Segment Open

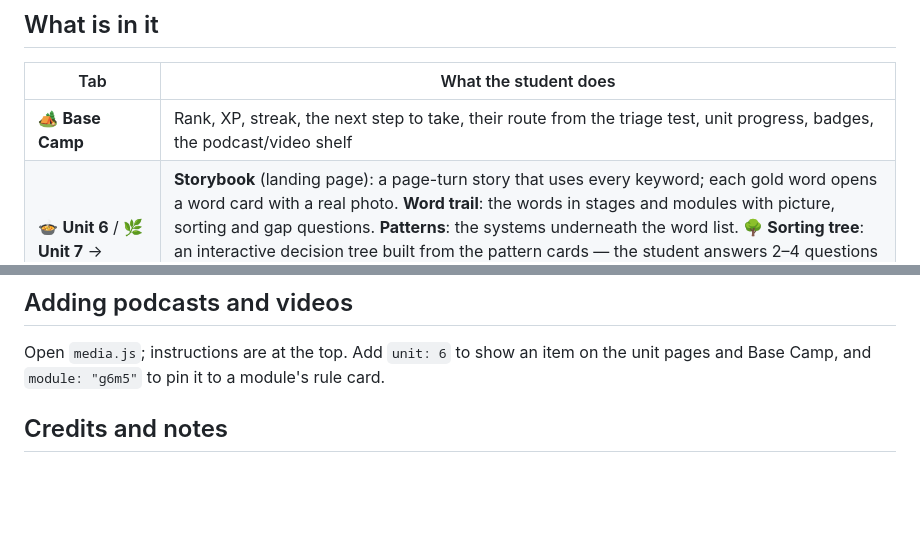
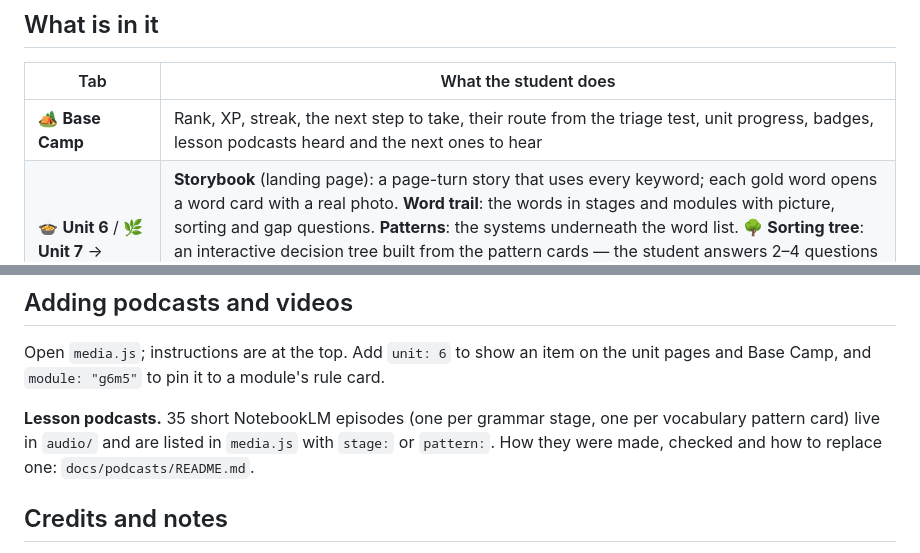
Before and after one commit to pegasus028/GatewayA2, a Markdown page: README.md, 2 parts joined by grey strips. GitHub-like rendering; blank space fills up the shorter version.

Commit message:
Docs: how the lesson podcasts were made, checked and how to replace one
Co-Authored-By: Claude Opus 5.5 <noreply@anthropic.com>
Claude-Session: https://claude.ai/code/session_016nkvfpFSHTiUCxfx2aWcqc

```diff
--- a/README.md
+++ b/README.md
@@ -16,7 +16,7 @@ No build step, no back end, no API key. Progress is saved in the student's brows
 
 | Tab | What the student does |
 |---|---|
-| 🏕️ **Base Camp** | Rank, XP, streak, the next step to take, their route from the triage test, unit progress, badges, the podcast/video shelf |
+| 🏕️ **Base Camp** | Rank, XP, streak, the next step to take, their route from the triage test, unit progress, badges, lesson podcasts heard and the next ones to hear |
 | 🍲 **Unit 6** / 🌿 **Unit 7** → **Vocabulary** | **Storybook** (landing page): a page-turn story that uses every keyword; each gold word opens a word card with a real photo. **Word trail**: the words in stages and modules with picture, sorting and gap questions. **Patterns**: the systems underneath the word list. **🌳 Sorting tree**: an interactive decision tree built from the pattern cards — the student answers 2–4 questions about a word (countable/uncountable/both, container, animal class, in/on, weather noun/verb/adjective), sees its route light up on the whole tree, and gets the grammar consequences (+3 XP and the Word Sorter badge at 30). **Word bank**: every word, filterable |
 | 🍲 **Unit 6** / 🌿 **Unit 7** → **Grammar** | A trail of stages. Each module = a rule card (explanation, table, ✓/✗ examples, "Extra" box, memory tip) + 5–7 multiple-choice questions of different types. Each stage ends in a checkpoint |
 | 🎯 **Tests** | **Trailhead Check** (triage: one question per module, 44 in total, or one unit at a time) → builds the student's route. **TU-style Mock 1 · Base Camp** and **Mock 2 · Summit**: 40 questions, 60 minutes, 6 parts, review and "study these next" links |
@@ -77,6 +77,8 @@ SPEC.md             the content rules every question follows
 
 Open `media.js`; instructions are at the top. Add `unit: 6` to show an item on the unit pages and Base Camp, and `module: "g6m5"` to pin it to a module's rule card.
 
+**Lesson podcasts.** 35 short NotebookLM episodes (one per grammar stage, one per vocabulary pattern card) live in `audio/` and are listed in `media.js` with `stage:` or `pattern:`. How they were made, checked and how to replace one: `docs/podcasts/README.md`.
+
 ## Credits and notes
 
 - All stories, explanations and questions are original. Book rule-box wording is quoted only in short phrases; page references point students back to the book.
```
Also changed, not shown: docs/podcasts/README.md (added, +37 -0 lines).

Segment Closed

Copy the records shown above in their entirety and exactly; images are to be left out.

_OUTPUT FOR THIS TASK_.
Before and after one commit to pegasus028/GatewayA2, a Markdown page: README.md, 2 parts joined by grey strips. GitHub-like rendering; blank space fills up the shorter version.

Commit message:
Docs: how the lesson podcasts were made, checked and how to replace one
Co-Authored-By: Claude Opus 5.5 <noreply@anthropic.com>
Claude-Session: https://claude.ai/code/session_016nkvfpFSHTiUCxfx2aWcqc

```diff
--- a/README.md
+++ b/README.md
@@ -16,7 +16,7 @@ No build step, no back end, no API key. Progress is saved in the student's brows
 
 | Tab | What the student does |
 |---|---|
-| 🏕️ **Base Camp** | Rank, XP, streak, the next step to take, their route from the triage test, unit progress, badges, the podcast/video shelf |
+| 🏕️ **Base Camp** | Rank, XP, streak, the next step to take, their route from the triage test, unit progress, badges, lesson podcasts heard and the next ones to hear |
 | 🍲 **Unit 6** / 🌿 **Unit 7** → **Vocabulary** | **Storybook** (landing page): a page-turn story that uses every keyword; each gold word opens a word card with a real photo. **Word trail**: the words in stages and modules with picture, sorting and gap questions. **Patterns**: the systems underneath the word list. **🌳 Sorting tree**: an interactive decision tree built from the pattern cards — the student answers 2–4 questions about a word (countable/uncountable/both, container, animal class, in/on, weather noun/verb/adjective), sees its route light up on the whole tree, and gets the grammar consequences (+3 XP and the Word Sorter badge at 30). **Word bank**: every word, filterable |
 | 🍲 **Unit 6** / 🌿 **Unit 7** → **Grammar** | A trail of stages. Each module = a rule card (explanation, table, ✓/✗ examples, "Extra" box, memory tip) + 5–7 multiple-choice questions of different types. Each stage ends in a checkpoint |
 | 🎯 **Tests** | **Trailhead Check** (triage: one question per module, 44 in total, or one unit at a time) → builds the student's route. **TU-style Mock 1 · Base Camp** and **Mock 2 · Summit**: 40 questions, 60 minutes, 6 parts, review and "study these next" links |
@@ -77,6 +77,8 @@ SPEC.md             the content rules every question follows
 
 Open `media.js`; instructions are at the top. Add `unit: 6` to show an item on the unit pages and Base Camp, and `module: "g6m5"` to pin it to a module's rule card.
 
+**Lesson podcasts.** 35 short NotebookLM episodes (one per grammar stage, one per vocabulary pattern card) live in `audio/` and are listed in `media.js` with `stage:` or `pattern:`. How they were made, checked and how to replace one: `docs/podcasts/README.md`.
+
 ## Credits and notes
 
 - All stories, explanations and questions are original. Book rule-box wording is quoted only in short phrases; page references point students back to the book.
```
Also changed, not shown: docs/podcasts/README.md (added, +37 -0 lines).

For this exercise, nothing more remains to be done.